I try to use the media as a tool to drive the profile of my sport. If we want hockey to be seen as professional - if we want to compete for better TV broadcasting rights and more newspaper articles - then we have to work with the media to get the best for us, as well as the best for them.
However, during the Olympics my teammates and I decided as a squad that we were going to come off social media altogether until the end of the tournament. That was a massive decision because we are all very active on social media and because it's such an important part of engaging with fans. But we had a conversation as a group about the dangers of social media and the negative impact it can have. For example, some of my teammates have had comments online about how they look in a skirt, or commenting on their body shape. We weren't prepared for that, and nobody should have to deal with that.
If something like that knocks one person on the team, it affects the whole team. Our coach spoke passionately about the power of social media, and said that the best way to build our reputation was to focus everything on winning medals - not on curating an online fan base. Of course, we love tweeting and posting on Instagram, and we love interacting with fans and sponsors - but it's important to know when to switch on and when to switch off. Our gold medals show that the approach was the right one!
But it's vital to engage with fans in person too - not just online. I've absolutely loved going into schools and talking about my background, what I was like when I was their age, and giving them the opportunity to ask me any questions. Kids can be quite unfiltered in their questioning so they often ask me anything!
I also believe that as female sports stars we have a responsibility to speak out about causes or issues that are important to us. We should use our profiles to fight for what we believe in, even if it's just being a role model for others to follow. When I married my partner Helen (a fellow GB Hockey player) we didn't seek to publicise it, but just by being a same-sex married couple in an Olympic winning team our wedding really got people talking about LGBT causes in sport. I firmly believe that the more we can talk openly about issues and problems in our society, the better a culture we can create.

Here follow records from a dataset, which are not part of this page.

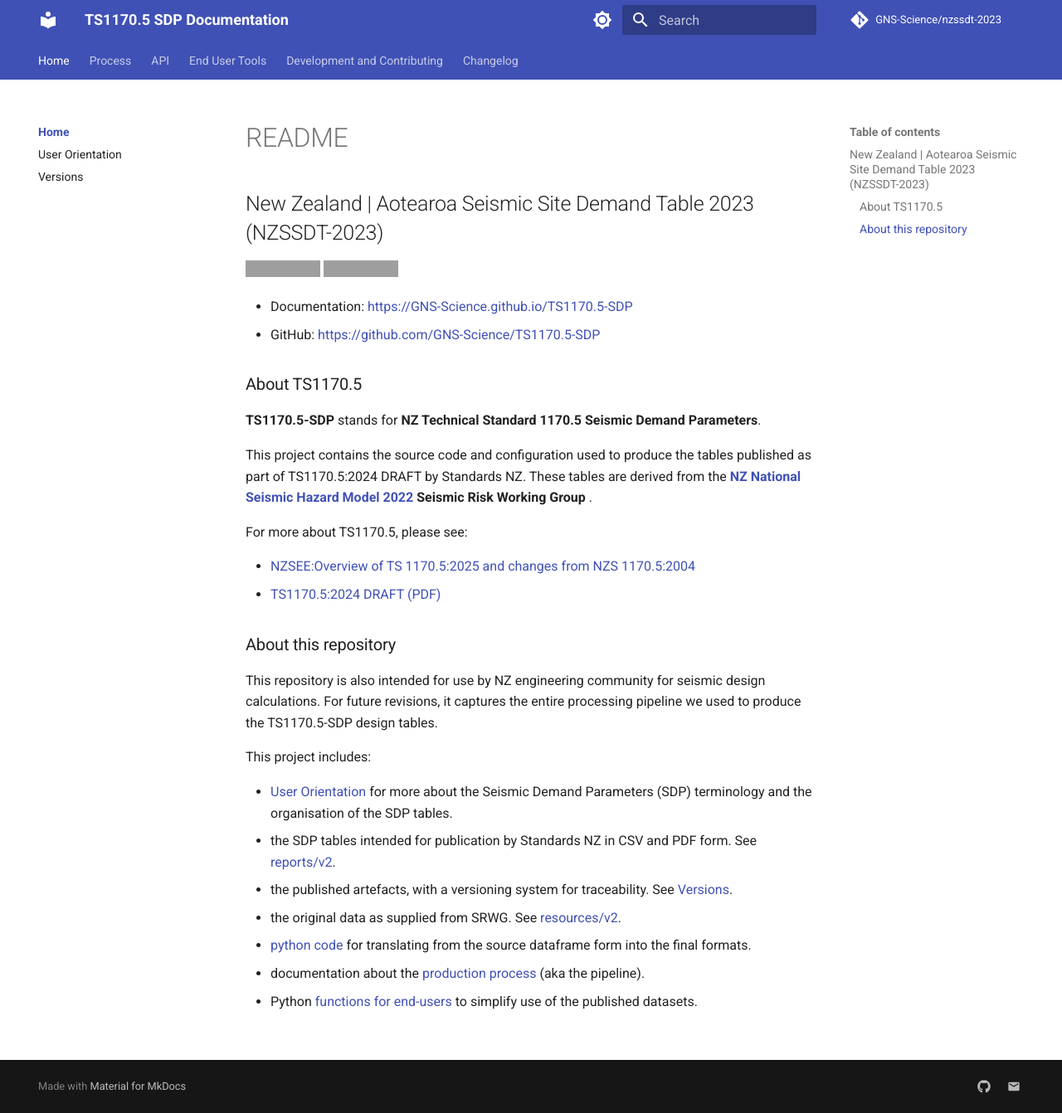
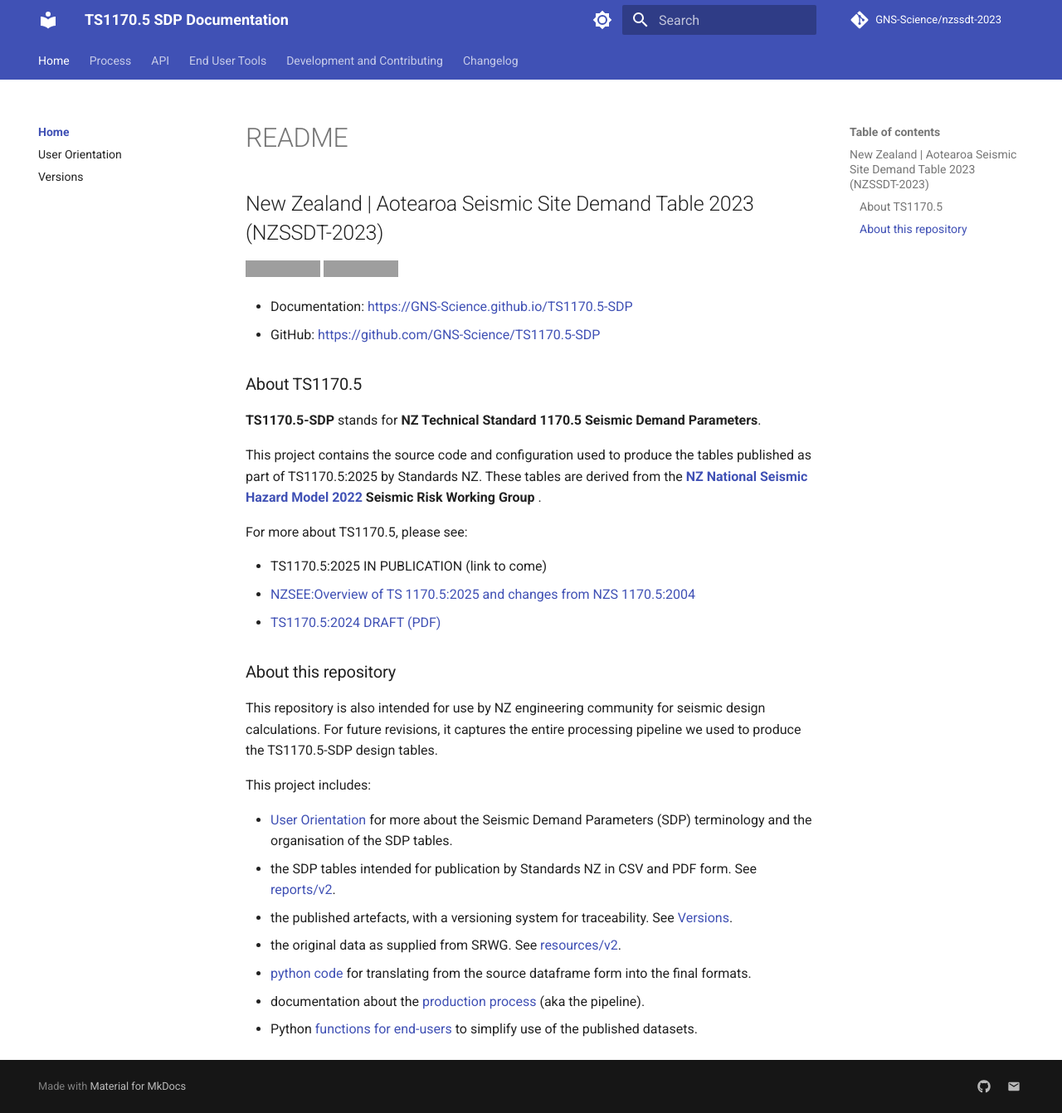
Before and after one commit to GNS-Science/TS1170.5-SDP, an MkDocs documentation site: the page built from docs/index.md, in a window 1280 px wide and 1342 px high. Shown: the whole window at 83% size. Built offline with MkDocs 1.6.1 and Material for MkDocs 9.7.7, drawn with Linux system fonts in a browser that asks for light colours; comment, search, counter and statistics services are not loaded; grey boxes are pictures that could not be loaded.

Commit message:
update language for DRAFT vs final publication

```diff
--- a/README.md
+++ b/README.md
@@ -11,10 +11,11 @@
 **TS1170.5-SDP** stands for **NZ Technical Standard 1170.5 Seismic Demand Parameters**.
 
 This project contains the source code and configuration used to
-produce the tables published as part of TS1170.5:2024 DRAFT by Standards NZ. These tables are derived from the **[NZ National Seismic Hazard Model 2022](https://www.gns.cri.nz/research-projects/national-seismic-hazard-model/)** **Seismic Risk Working Group** .
+produce the tables published as part of TS1170.5:2025 by Standards NZ. These tables are derived from the **[NZ National Seismic Hazard Model 2022](https://www.gns.cri.nz/research-projects/national-seismic-hazard-model/)** **Seismic Risk Working Group** .
 
 For more about TS1170.5, please see:
 
+ - TS1170.5:2025 IN PUBLICATION (link to come)
  - [NZSEE:Overview of TS 1170.5:2025 and changes from NZS 1170.5:2004](https://bulletin.nzsee.org.nz/index.php/bnzsee/article/view/1695)
  - [TS1170.5:2024 DRAFT (PDF)](https://consultations.standards.govt.nz/draft-standards/ts1170-5-public-consultation/user_uploads/20240215-ts-1170.5---public-comment-draft_v2.pdf)
 
```
Also changed, not shown: docs/versions.md (+4 -0 lines).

Being a successful female sportsperson and role model is a great honour and a responsibility that I take very seriously. I speak about my sexuality openly, not because I feel pressure from fans or the media to open up, but because it's so important to be honest, open and ready to talk about your life and how you've got to where you are.
I do feel more comfortable talking about issues like sexuality and equality at this stage in my career. But it's important to recognise that it's not so easy for people starting out at the bottom. Speaking out can be tough, not least because when you're part of an association or a team, you might just be giving your personal views, but people might think you're speaking on behalf of others.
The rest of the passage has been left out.